The Pageant Wagon

What is the Pageant Wagon?

 Some history regarding Medieval Theatre.

wagon

The European Renaissance holds the title of being one of the great ages of theatre. Patronage of acting troupes, the establishment of permanent theatres and playwrights such as Shakespeare and Marlowe, provide solid evidence to support this statement. While this era of theatre is still studied and adored today, it is important to acknowledge that an artistic revolution like the Renaissance is indebted to its predecessor – Medieval Theatre.

By today’s standards, the subject of many plays that make up medieval theatre wouldn’t be considered as exciting as those of the Renaissance, but its history is no less impressive. With its humble beginnings of Catholic priests performing biblical events during mass, it led into the Renaissance with troupes of actors performing on one of the great tools of medieval theatre, the Pageant Wagon.

wagon

A procession of wagons would arrive in town, each performing a scene of a cycle play; the audience would either remain stationary as the wagons passed by, or the wagons would be set up in an open area allowing the public to move from play to play. It was a wonderfully inventive way to allow just about the whole community a chance to see a performance.

Unfortunately, modern day occupational health and safety standards make it a little tricky to have a pageant wagon; however 2015 saw the debut of a new venue at Abbeystowe – the Pageant Wagon – the Abbey Medieval Festival’s little homage to staging for medieval theatre. Last year the Abbey Medieval House Troupe tested the waters a little by performing Shakespeare and a variety of children’s stories on our new stage. Conveniently situated near the Market Place, the Pageant Wagon stage will be in full swing in 2016 with a full program of theatre, costume and music.

A guaranteed favourite at the Pageant Wagon stage will be the children’s story telling. Developed and performed by the Abbey Medieval House Troupe, the story telling will take place from 12-1pm, and again 3.30-4pm both Saturday and Sunday at the Festival. Performed ‘players theatre’ style, the stories are told by a narrator with sections acted out by performers.

wagon

Stories for 2016 are will include:

St George and the Dragon

Robin Hood and the Golden Arrow

King Arthur and the Sword and the Stone.

Come and sit by the Pageant Wagon stage – the perfect opportunity for families to have lunch while being entertained!
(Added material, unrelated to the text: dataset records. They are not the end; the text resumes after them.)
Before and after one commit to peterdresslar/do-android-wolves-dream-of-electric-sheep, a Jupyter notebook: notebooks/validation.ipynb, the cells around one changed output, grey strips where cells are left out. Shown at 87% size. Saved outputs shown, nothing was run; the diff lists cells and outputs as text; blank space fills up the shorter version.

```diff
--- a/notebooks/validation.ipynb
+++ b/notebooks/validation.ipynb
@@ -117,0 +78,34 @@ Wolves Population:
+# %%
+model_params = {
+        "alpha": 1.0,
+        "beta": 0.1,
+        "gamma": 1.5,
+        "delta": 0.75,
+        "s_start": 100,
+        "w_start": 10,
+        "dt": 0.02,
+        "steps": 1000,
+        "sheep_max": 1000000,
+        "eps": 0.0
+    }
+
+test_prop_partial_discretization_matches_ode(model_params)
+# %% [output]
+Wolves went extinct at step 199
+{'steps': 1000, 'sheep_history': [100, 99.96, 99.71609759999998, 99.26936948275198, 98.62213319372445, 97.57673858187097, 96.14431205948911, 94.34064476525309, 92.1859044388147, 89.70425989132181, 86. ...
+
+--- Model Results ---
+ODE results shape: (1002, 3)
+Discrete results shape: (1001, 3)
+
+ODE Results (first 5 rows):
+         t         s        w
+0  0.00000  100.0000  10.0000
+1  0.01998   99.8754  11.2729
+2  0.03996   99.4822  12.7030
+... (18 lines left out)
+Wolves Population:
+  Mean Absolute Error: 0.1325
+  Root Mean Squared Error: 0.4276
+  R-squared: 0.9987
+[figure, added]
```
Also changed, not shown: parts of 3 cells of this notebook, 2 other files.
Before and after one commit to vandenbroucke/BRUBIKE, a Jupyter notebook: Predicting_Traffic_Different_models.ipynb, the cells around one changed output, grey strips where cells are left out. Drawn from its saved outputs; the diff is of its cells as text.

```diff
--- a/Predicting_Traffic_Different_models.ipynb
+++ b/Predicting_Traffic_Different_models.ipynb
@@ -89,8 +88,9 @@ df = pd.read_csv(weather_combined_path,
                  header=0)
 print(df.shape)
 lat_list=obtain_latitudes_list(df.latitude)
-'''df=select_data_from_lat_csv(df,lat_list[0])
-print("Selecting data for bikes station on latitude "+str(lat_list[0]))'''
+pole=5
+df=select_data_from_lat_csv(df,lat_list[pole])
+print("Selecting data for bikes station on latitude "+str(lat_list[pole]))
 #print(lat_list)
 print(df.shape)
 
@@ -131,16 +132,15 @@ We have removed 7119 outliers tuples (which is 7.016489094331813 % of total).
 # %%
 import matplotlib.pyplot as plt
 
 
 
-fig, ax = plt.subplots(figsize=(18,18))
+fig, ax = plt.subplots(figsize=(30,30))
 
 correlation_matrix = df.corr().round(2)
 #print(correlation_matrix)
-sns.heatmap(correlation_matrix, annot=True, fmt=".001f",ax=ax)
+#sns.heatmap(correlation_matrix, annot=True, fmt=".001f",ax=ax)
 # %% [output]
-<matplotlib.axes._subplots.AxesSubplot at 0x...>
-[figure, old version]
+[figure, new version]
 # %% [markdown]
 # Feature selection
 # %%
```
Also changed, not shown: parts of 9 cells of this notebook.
Cheer for the good guys and boo at the baddies!

Buy your tickets now to see the Pageant Wagon come to life! 
If anyone would like to fund the construction of a functioning pageant wagon that meets modern day OH&S standards, please contact our House Troupe Coordinator, you will quickly become her favourite person. Ever.

Celebrating Shakespeare

‘Eaten me out of house and home’

‘Forever and a day’

‘Good riddance’

‘Wear my heart upon my sleeve’

We’ve all heard one or all of these saying before. But did you know where they came from? Who was the first person to say or write them?

These are just some of the common phrases made popular by the great playwright and wordsmith William Shakespeare!

Ever eat a meal so delicious that the only was the describe it was to say it was “a dish fit for the gods!”

Shakespeare did.

Did your parents ever get so exasperated at your siblings (not you, of course) you hear them say “for goodness sake!”

Yep, that came from Shakespeare.

Every knows a good “Knock Knock, who’s there” joke!

That phrase came from Shakespeare too!

Going on a “wild goose chase”!

Yep, you guessed it. Shakespeare.

 

Mind Blown.

shakespeare

 

Celebrating Shakespeare with the Abbey Medieval House Troupe!

23rd April 2016 marked the 400th anniversary of the death of William Shakespeare, and while the Bard may be ‘dead as a doornail’ (another one, thanks William!), his contributions to literature, theatre and the English language are immense and still celebrated today.

To mark this anniversary, the volunteers of Abbey Medieval House Troupe have been hard at work over the past few months developing and rehearsing a tribute to Shakespeare. Sorting through his plays to find a mere sample of gems to perform has proved to be an endeavour not for the ‘faint hearted’ (they just keep coming!). However the Troupe have managed to narrow it down to a select few including, but not limited to Macbeth, King Lear, Richard III, A Midsummer Night’s Dream, and of course, Romeo and Juliet.

We cannot ignore the line we are dancing on with historical accuracy here, the Abbey Medieval Festival celebrates the Middle Ages, specifically Europe and the Middle East from 600 – 1600AD, thankfully for us we just touch on the English renaissance, and ‘as good luck would have it’ many of Shakespeare’s works are believed to have been penned in the late 1500s.

Come and see the House Troupe’s tribute this year!

Join the House Troupe to be a part of amazing shows like this, and many others!